-- Exercise description --
An unchanged copy of all the lines below is expected, and it should contain no pictures.

-- Data listing --
#####

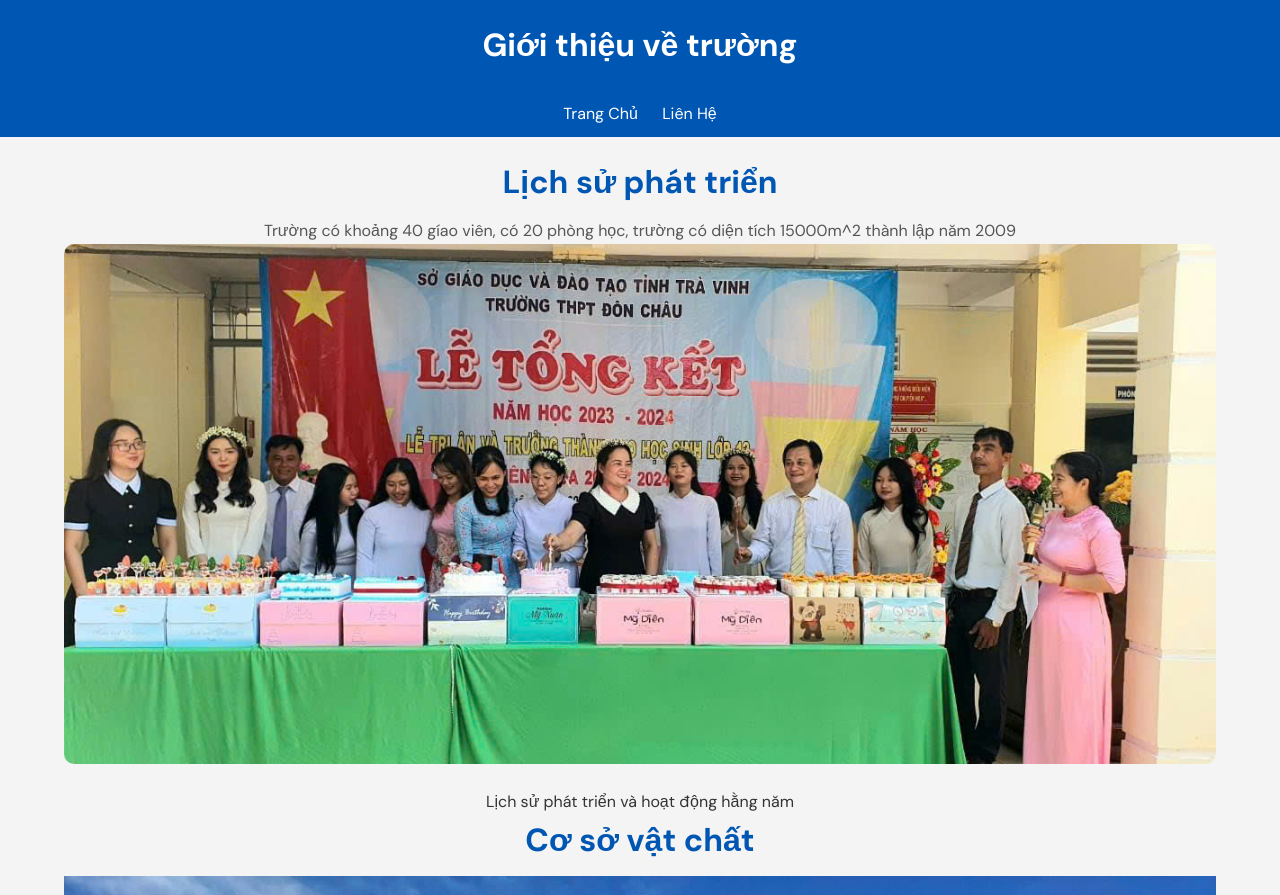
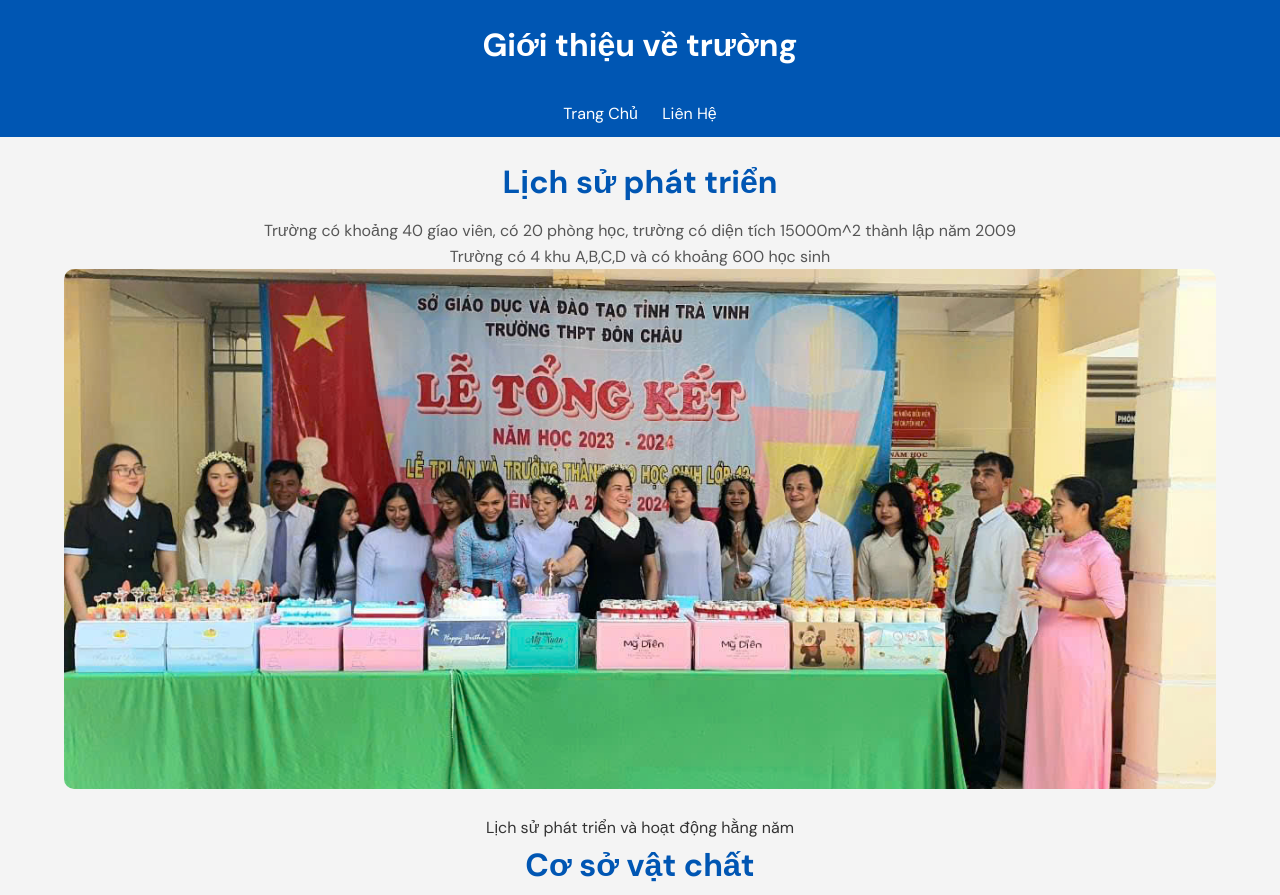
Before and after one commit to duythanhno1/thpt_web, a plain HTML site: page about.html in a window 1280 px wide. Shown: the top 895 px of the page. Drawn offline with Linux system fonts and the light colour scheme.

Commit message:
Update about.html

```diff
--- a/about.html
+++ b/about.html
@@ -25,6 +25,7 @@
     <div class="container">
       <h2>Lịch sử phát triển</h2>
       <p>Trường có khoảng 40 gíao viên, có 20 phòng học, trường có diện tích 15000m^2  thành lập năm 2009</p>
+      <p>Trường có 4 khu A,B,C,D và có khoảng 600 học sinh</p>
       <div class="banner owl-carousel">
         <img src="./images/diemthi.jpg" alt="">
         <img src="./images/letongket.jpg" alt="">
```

#####

-- Exercise response --
Before and after one commit to duythanhno1/thpt_web, a plain HTML site: page about.html in a window 1280 px wide. Shown: the top 895 px of the page. Drawn offline with Linux system fonts and the light colour scheme.

Commit message:
Update about.html

```diff
--- a/about.html
+++ b/about.html
@@ -25,6 +25,7 @@
     <div class="container">
       <h2>Lịch sử phát triển</h2>
       <p>Trường có khoảng 40 gíao viên, có 20 phòng học, trường có diện tích 15000m^2  thành lập năm 2009</p>
+      <p>Trường có 4 khu A,B,C,D và có khoảng 600 học sinh</p>
       <div class="banner owl-carousel">
         <img src="./images/diemthi.jpg" alt="">
         <img src="./images/letongket.jpg" alt="">
```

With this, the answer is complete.